▸ **Exercise directions**
The answer must consist of each line below that contains the word "Java", copied in full.

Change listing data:
== Segment start ==

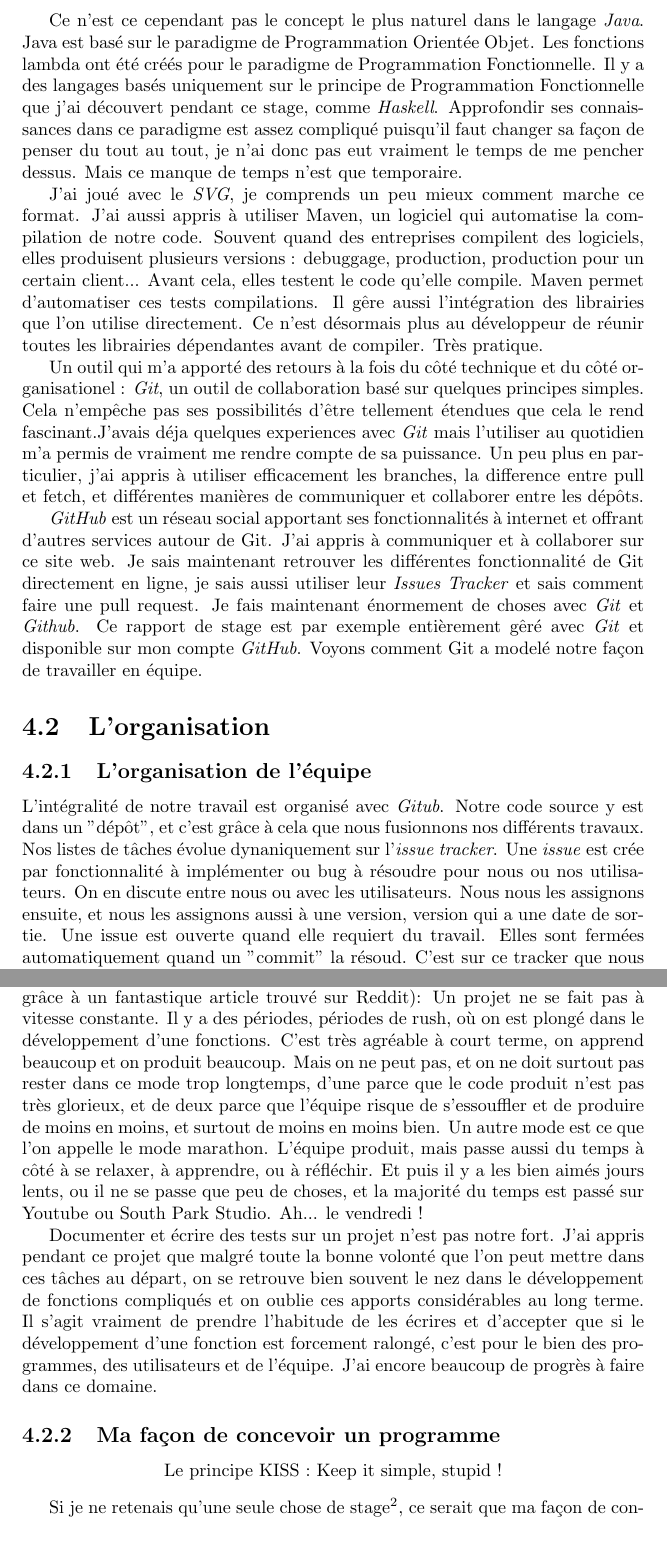
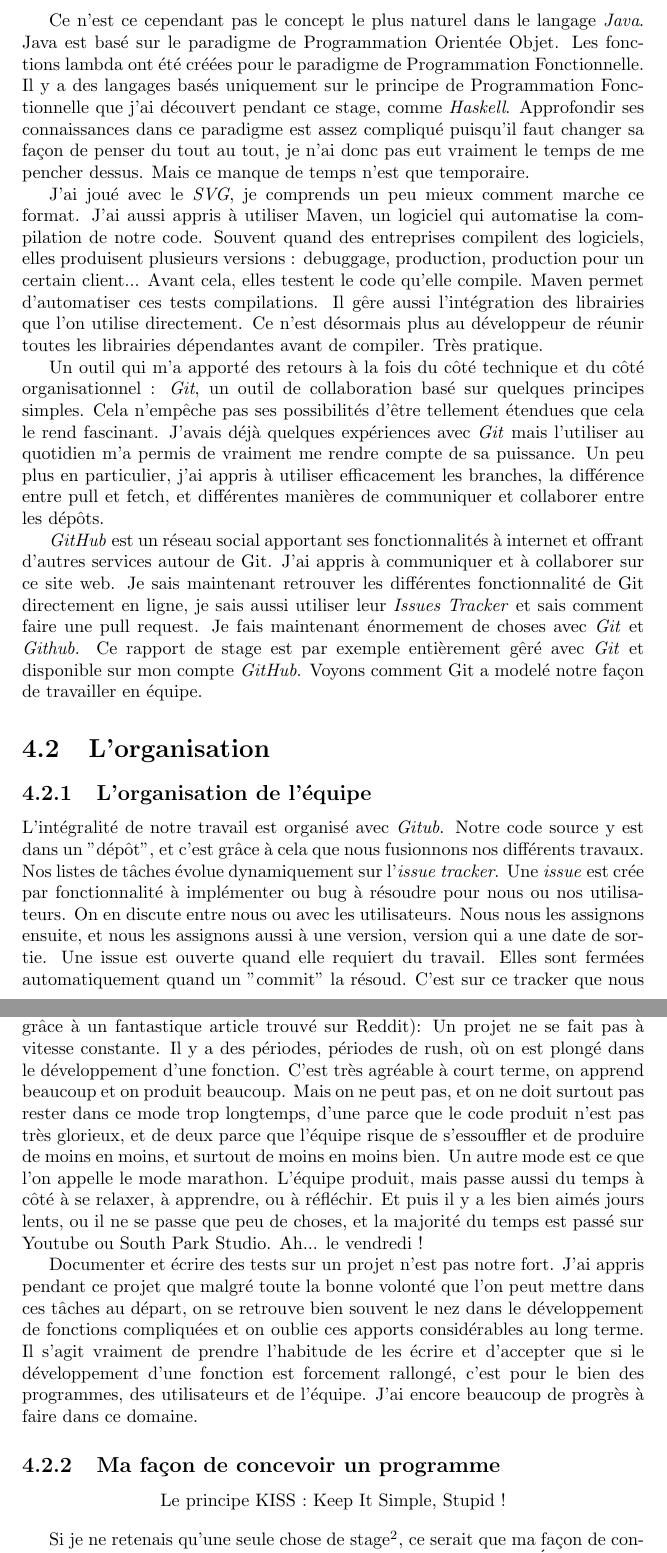
Before and after one commit to pp5317/ninjareport, a LaTeX document (rapport.tex, which reads chapitres/analyse.tex): two parts of pages 18 and 19 of 21, joined at a grey line, cut so that both start at the same text. Compiled offline with pdfLaTeX.

Commit message:
j'avais oublié qques fotes
attention au répétitions cherche des synonymes...
Attention au style "oral"

```diff
--- a/chapitres/analyse.tex
+++ b/chapitres/analyse.tex
@@ -6,11 +6,11 @@ Le retour le plus évident de ce stage au niveau technique est l'expérience acq
 
 Nous utilisons \textit{JavaFX 8}, qui est compatible uniquement avec \textit{Java 8}, la dernière mouture du langage. J'ai pu découvrir les nouveautés de cette nouvelle version, et plus particulièrement les fonctions lambda. Une fonction lambda est une fonction anonyme, passée à une autre fonction. Imaginons une fonction qui trie des objets en fonction d'une règle particulière qui indique si l'objet est plus grand. Cette règle implémentée dans un objet comparateur est passée en paramètre de la fonction. Il faut donc créer cet objet comparateur à chaque fois que l'on appelle la fonction. La syntaxe pour faire ceci dans jusqu'a Java 7 était très lourde. On voyait plus que l'on créait un objet plutôt qu'une règle. Dans Java 8, on voit maintenant que l'on créé une règle. C'est très agréable !
 
-Ce n'est ce cependant pas le concept le plus naturel dans le langage \textit{Java}. Java est basé sur le paradigme de Programmation Orientée Objet. Les fonctions lambda ont été créés pour le paradigme de Programmation Fonctionnelle. Il y a des langages basés uniquement sur le principe de Programmation Fonctionnelle que j'ai découvert pendant ce stage, comme \textit{Haskell}. Approfondir ses connaissances dans ce paradigme est assez compliqué puisqu'il faut changer sa façon de penser du tout au tout, je n'ai donc pas eut vraiment le temps de me pencher dessus. Mais ce manque de temps n'est que temporaire.
+Ce n'est ce cependant pas le concept le plus naturel dans le langage \textit{Java}. Java est basé sur le paradigme de Programmation Orientée Objet. Les fonctions lambda ont été créées pour le paradigme de Programmation Fonctionnelle. Il y a des langages basés uniquement sur le principe de Programmation Fonctionnelle que j'ai découvert pendant ce stage, comme \textit{Haskell}. Approfondir ses connaissances dans ce paradigme est assez compliqué puisqu'il faut changer sa façon de penser du tout au tout, je n'ai donc pas eut vraiment le temps de me pencher dessus. Mais ce manque de temps n'est que temporaire.
 
 J'ai joué avec le \textit{SVG}, je comprends un peu mieux comment marche ce format. J'ai aussi appris à utiliser Maven, un logiciel qui automatise la compilation de notre code. Souvent quand des entreprises compilent des logiciels, elles produisent plusieurs versions : debuggage, production, production pour un certain client... Avant cela, elles testent le code qu'elle compile. Maven permet d'automatiser ces tests compilations. Il gêre aussi l'intégration des librairies que l'on utilise directement. Ce n'est désormais plus au développeur de réunir toutes les librairies dépendantes avant de compiler. Très pratique.
 
-Un outil qui m'a apporté des retours à la fois du côté technique et du côté organisationel : \textit{Git}, un outil de collaboration  basé sur quelques principes simples. Cela n'empêche pas ses possibilités d'être tellement étendues que cela le rend fascinant.J'avais déja quelques experiences avec \textit{Git} mais l'utiliser au quotidien m'a permis de vraiment me rendre compte de sa puissance. Un peu plus en particulier, j'ai appris à utiliser efficacement les branches, la difference entre pull et fetch, et différentes manières de communiquer et collaborer entre les dépôts.
+Un outil qui m'a apporté des retours à la fois du côté technique et du côté organisationnel : \textit{Git}, un outil de collaboration  basé sur quelques principes simples. Cela n'empêche pas ses possibilités d'être tellement étendues que cela le rend fascinant. J'avais déjà quelques expériences avec \textit{Git} mais l'utiliser au quotidien m'a permis de vraiment me rendre compte de sa puissance. Un peu plus en particulier, j'ai appris à utiliser efficacement les branches, la différence entre pull et fetch, et différentes manières de communiquer et collaborer entre les dépôts.
 
 \textit{GitHub} est un réseau social apportant ses fonctionnalités à internet et offrant d'autres services autour de Git. J'ai appris à communiquer et à collaborer sur ce site web. Je sais maintenant retrouver les différentes fonctionnalité de Git directement en ligne, je sais aussi utiliser leur \textit{Issues Tracker} et sais comment faire une pull request. Je fais maintenant énormement de choses avec \textit{Git} et \textit{Github}. Ce rapport de stage est par exemple entièrement gêré avec \textit{Git} et disponible sur mon compte \textit{GitHub}.
 Voyons comment Git a modelé notre façon de travailler en équipe.
@@ -20,18 +20,18 @@ Voyons comment Git a modelé notre façon de travailler en équipe.
 \section{L'organisation}
 
 \subsection{L'organisation de l'équipe}
-L'intégralité de notre travail est organisé avec \textit{Gitub}. Notre code source y est dans un "dépôt", et c'est grâce à cela que nous fusionnons nos différents travaux. Nos listes de tâches évolue dynaniquement sur l'\textit{issue tracker}. Une \textit{issue} est crée par fonctionnalité à implémenter ou bug à résoudre pour nous ou nos utilisateurs. On en discute entre nous ou avec les utilisateurs. Nous nous les assignons ensuite, et nous les assignons aussi à une version, version qui a une date de sortie. Une issue est ouverte quand elle requiert du travail. Elles sont fermées automatiquement quand un "commit" la résoud. C'est sur ce tracker que nous voyons l'avancée du travail, que nous prévoyons le futur du développement et que l'on communique avec nos utilisateurs.
+L'intégralité de notre travail est organisé avec \textit{Gitub}. Notre code source y est dans un "dépôt", et c'est grâce à cela que nous fusionnons nos différents travaux. Nos listes de tâches évolue dynamiquement sur l'\textit{issue tracker}. Une \textit{issue} est crée par fonctionnalité à implémenter ou bug à résoudre pour nous ou nos utilisateurs. On en discute entre nous ou avec les utilisateurs. Nous nous les assignons ensuite, et nous les assignons aussi à une version, version qui a une date de sortie. Une issue est ouverte quand elle requiert du travail. Elles sont fermées automatiquement quand un "commit" la résoud. C'est sur ce tracker que nous voyons l'avancée du travail, que nous prévoyons le futur du développement et que l'on communique avec nos utilisateurs.
 
 J'ai aussi expérimenté vers la fin de ce stage le développement à plusieurs vitesse. Le projet va bientôt commencer le développement d'une grande librairie ce qui va sans aucun doute prendre plusieurs mois. Pendant ce temps, la réponse aux besoins urgents des utilisateurs, tels que correction de bugs et autres fonctionalités rapides à coder ne va pas s'arrêter. Nous cherchons donc un moyen d'organiser l'équipe pour qu'elle reste efficace sur et entre ces deux fronts. Il y a plusieurs façons de faire ceci et elles influent sur deux facteurs : la répartition du travail dans la journée, dans la semaine et entre les hommes. La solution que nous expérimentons en ce moment est une semaine de développement court et une semaine de recherche pour la librairie. Cela pose cependant des problèmes, notamment le fait de laisser des utilisateurs sans réponse.
 
 Sur ce point j'ai fais une autre découverte que j'ai appris à gêrer (notemment grâce à un fantastique article trouvé sur Reddit)%AJOUTER UNE REFERENCE À L'ARTICLE
-: Un projet ne se fait pas à vitesse constante. Il y a des périodes, périodes de rush, où on est plongé dans le développement d'une fonctions. C'est très agréable à court terme, on apprend beaucoup et on produit beaucoup. Mais on ne peut pas, et on ne doit surtout pas rester dans ce mode trop longtemps, d'une parce que le code produit n'est pas très glorieux, et de deux parce que l'équipe risque de s'essouffler et de produire de moins en moins, et surtout de moins en moins bien. Un autre mode est ce que l'on appelle le mode marathon. L'équipe produit, mais passe aussi du temps à côté à se relaxer, à apprendre, ou à réfléchir. Et puis il y a les bien aimés jours lents, ou il ne se passe que peu de choses, et la majorité du temps est passé sur Youtube ou South Park Studio. Ah... le vendredi !
+: Un projet ne se fait pas à vitesse constante. Il y a des périodes, périodes de rush, où on est plongé dans le développement d'une fonction. C'est très agréable à court terme, on apprend beaucoup et on produit beaucoup. Mais on ne peut pas, et on ne doit surtout pas rester dans ce mode trop longtemps, d'une parce que le code produit n'est pas très glorieux, et de deux parce que l'équipe risque de s'essouffler et de produire de moins en moins, et surtout de moins en moins bien. Un autre mode est ce que l'on appelle le mode marathon. L'équipe produit, mais passe aussi du temps à côté à se relaxer, à apprendre, ou à réfléchir. Et puis il y a les bien aimés jours lents, ou il ne se passe que peu de choses, et la majorité du temps est passé sur Youtube ou South Park Studio. Ah... le vendredi !
 
-Documenter et écrire des tests sur un projet n'est pas notre fort. J'ai appris pendant ce projet que malgré toute la bonne volonté que l'on peut mettre dans ces tâches au départ, on se retrouve bien souvent le nez dans le développement de fonctions compliqués et on oublie ces apports considérables au long terme. Il s'agit vraiment de prendre l'habitude de les écrires et d'accepter que si le développement d'une fonction est forcement ralongé, c'est pour le bien des programmes, des utilisateurs et de l'équipe. J'ai encore beaucoup de progrès à faire dans ce domaine.
+Documenter et écrire des tests sur un projet n'est pas notre fort. J'ai appris pendant ce projet que malgré toute la bonne volonté que l'on peut mettre dans ces tâches au départ, on se retrouve bien souvent le nez dans le développement de fonctions compliquées et on oublie ces apports considérables au long terme. Il s'agit vraiment de prendre l'habitude de les écrire et d'accepter que si le développement d'une fonction est forcement rallongé, c'est pour le bien des programmes, des utilisateurs et de l'équipe. J'ai encore beaucoup de progrès à faire dans ce domaine.
 
 \subsection{Ma façon de concevoir un programme}
 
-\begin{center}Le principe KISS : Keep it simple, stupid !\end{center}
+\begin{center}Le principe KISS : Keep It Simple, Stupid !\end{center}
 
 Si je ne retenais qu'une seule chose de stage\footnote{Ce qui serait diablement stupide}, ce serait que ma façon de concevoir un programme à énormement changée. Je suis arrivé aux États-Unis en produisant au départ des fonctions comme je l'ai toujours fait. : elles répondent à un maximum de cas d'utilisation et sont très complexes. Le petit problème que j'ai appris à éviter c'est qu'elles répondent à des problèmes que l'équipe et le programme n'ont pas encore, et n'auront peut-être jamais. Et surtout, elles rajoutent trop de complexité au code. J'ai du bien souvent simplifier ma façon de penser pour que le code ne devienne pas une jungle.
 
```
Also changed, not shown: chapitres/analyse.tex (6 more changed lines).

== Segment end ==

▸ **Task answer**
 Nous utilisons \textit{JavaFX 8}, qui est compatible uniquement avec \textit{Java 8}, la dernière mouture du langage. J'ai pu découvrir les nouveautés de cette nouvelle version, et plus particulièrement les fonctions lambda. Une fonction lambda est une fonction anonyme, passée à une autre fonction. Imaginons une fonction qui trie des objets en fonction d'une règle particulière qui indique si l'objet est plus grand. Cette règle implémentée dans un objet comparateur est passée en paramètre de la fonction. Il faut donc créer cet objet comparateur à chaque fois que l'on appelle la fonction. La syntaxe pour faire ceci dans jusqu'a Java 7 était très lourde. On voyait plus que l'on créait un objet plutôt qu'une règle. Dans Java 8, on voit maintenant que l'on créé une règle. C'est très agréable !
-Ce n'est ce cependant pas le concept le plus naturel dans le langage \textit{Java}. Java est basé sur le paradigme de Programmation Orientée Objet. Les fonctions lambda ont été créés pour le paradigme de Programmation Fonctionnelle. Il y a des langages basés uniquement sur le principe de Programmation Fonctionnelle que j'ai découvert pendant ce stage, comme \textit{Haskell}. Approfondir ses connaissances dans ce paradigme est assez compliqué puisqu'il faut changer sa façon de penser du tout au tout, je n'ai donc pas eut vraiment le temps de me pencher dessus. Mais ce manque de temps n'est que temporaire.
+Ce n'est ce cependant pas le concept le plus naturel dans le langage \textit{Java}. Java est basé sur le paradigme de Programmation Orientée Objet. Les fonctions lambda ont été créées pour le paradigme de Programmation Fonctionnelle. Il y a des langages basés uniquement sur le principe de Programmation Fonctionnelle que j'ai découvert pendant ce stage, comme \textit{Haskell}. Approfondir ses connaissances dans ce paradigme est assez compliqué puisqu'il faut changer sa façon de penser du tout au tout, je n'ai donc pas eut vraiment le temps de me pencher dessus. Mais ce manque de temps n'est que temporaire.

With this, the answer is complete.